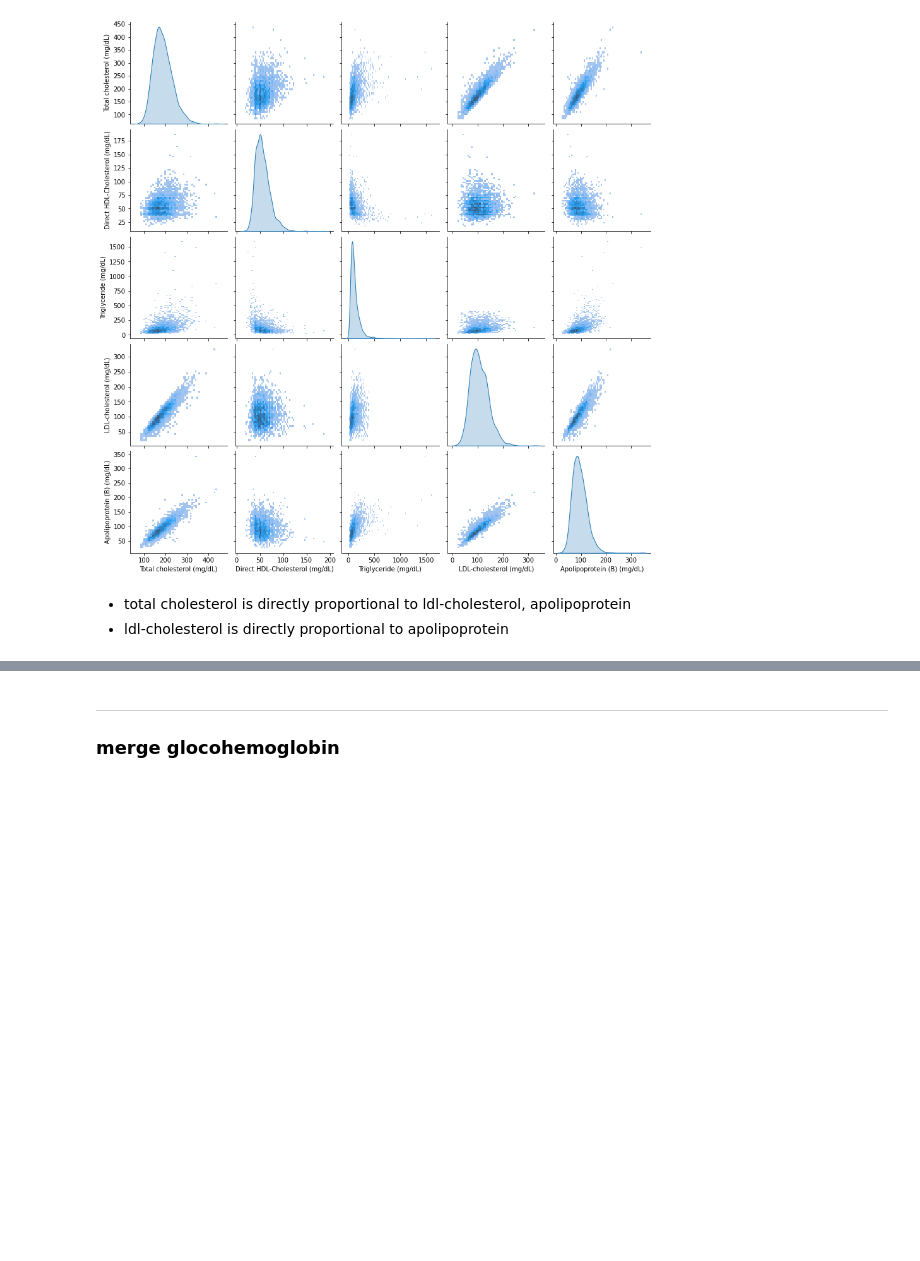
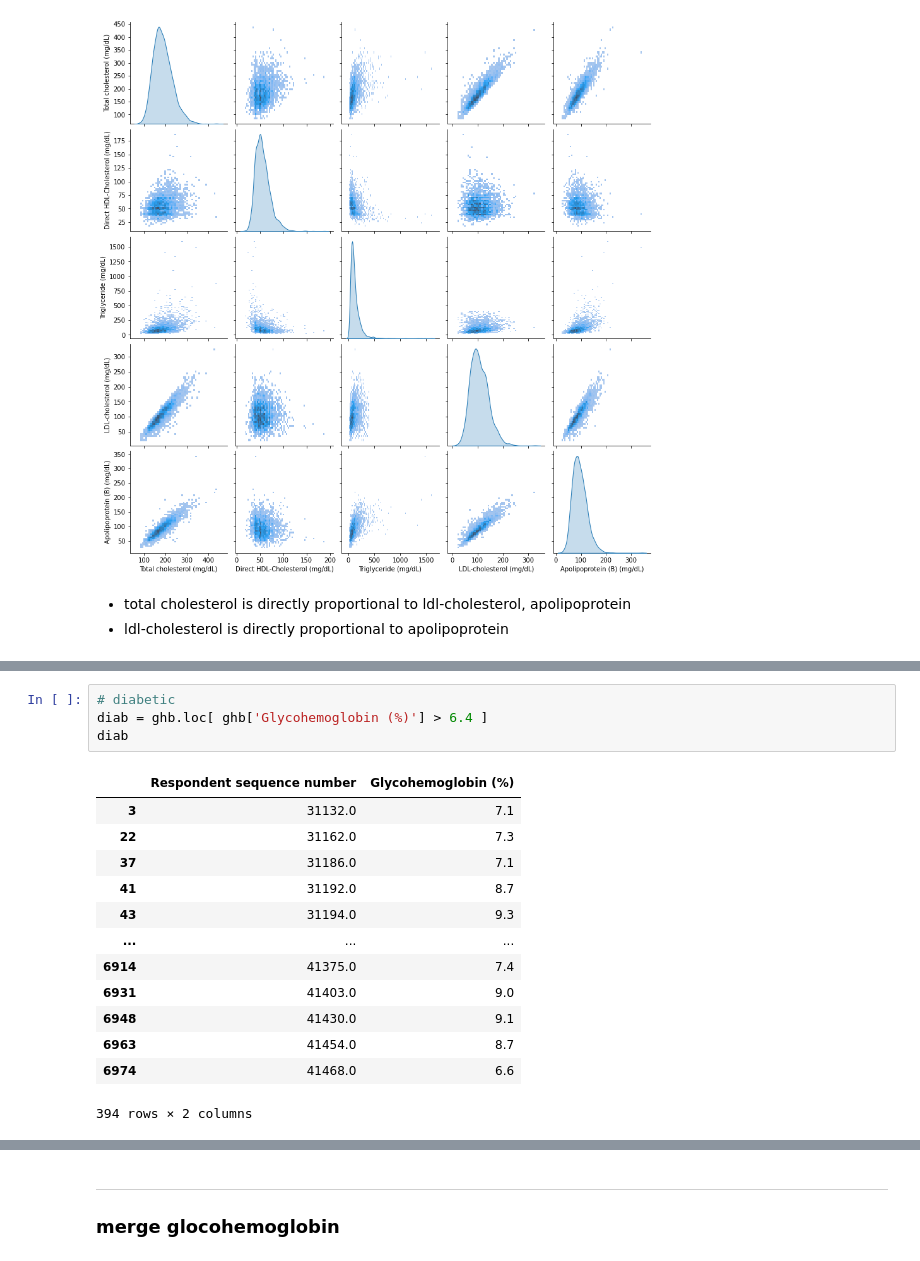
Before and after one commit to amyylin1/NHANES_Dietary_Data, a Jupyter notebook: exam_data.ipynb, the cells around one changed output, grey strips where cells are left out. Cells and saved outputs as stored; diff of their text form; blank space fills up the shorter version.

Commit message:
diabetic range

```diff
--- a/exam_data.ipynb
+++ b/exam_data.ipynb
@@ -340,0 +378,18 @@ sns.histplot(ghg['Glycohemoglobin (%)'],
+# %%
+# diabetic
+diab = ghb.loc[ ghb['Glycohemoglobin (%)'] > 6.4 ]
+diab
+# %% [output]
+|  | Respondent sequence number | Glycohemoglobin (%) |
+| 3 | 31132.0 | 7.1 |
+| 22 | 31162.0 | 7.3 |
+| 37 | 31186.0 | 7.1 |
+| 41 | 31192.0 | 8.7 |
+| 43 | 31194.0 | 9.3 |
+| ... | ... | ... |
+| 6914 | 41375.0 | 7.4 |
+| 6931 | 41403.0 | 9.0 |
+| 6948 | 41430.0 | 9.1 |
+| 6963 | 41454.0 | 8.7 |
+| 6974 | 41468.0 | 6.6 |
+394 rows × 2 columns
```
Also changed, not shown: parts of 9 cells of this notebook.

════════════════════

What you need to do ->
Return the listing above in an exact copy that leaves out the images.

Task output ->
Before and after one commit to amyylin1/NHANES_Dietary_Data, a Jupyter notebook: exam_data.ipynb, the cells around one changed output, grey strips where cells are left out. Cells and saved outputs as stored; diff of their text form; blank space fills up the shorter version.

Commit message:
diabetic range

```diff
--- a/exam_data.ipynb
+++ b/exam_data.ipynb
@@ -340,0 +378,18 @@ sns.histplot(ghg['Glycohemoglobin (%)'],
+# %%
+# diabetic
+diab = ghb.loc[ ghb['Glycohemoglobin (%)'] > 6.4 ]
+diab
+# %% [output]
+|  | Respondent sequence number | Glycohemoglobin (%) |
+| 3 | 31132.0 | 7.1 |
+| 22 | 31162.0 | 7.3 |
+| 37 | 31186.0 | 7.1 |
+| 41 | 31192.0 | 8.7 |
+| 43 | 31194.0 | 9.3 |
+| ... | ... | ... |
+| 6914 | 41375.0 | 7.4 |
+| 6931 | 41403.0 | 9.0 |
+| 6948 | 41430.0 | 9.1 |
+| 6963 | 41454.0 | 8.7 |
+| 6974 | 41468.0 | 6.6 |
+394 rows × 2 columns
```
Also changed, not shown: parts of 9 cells of this notebook.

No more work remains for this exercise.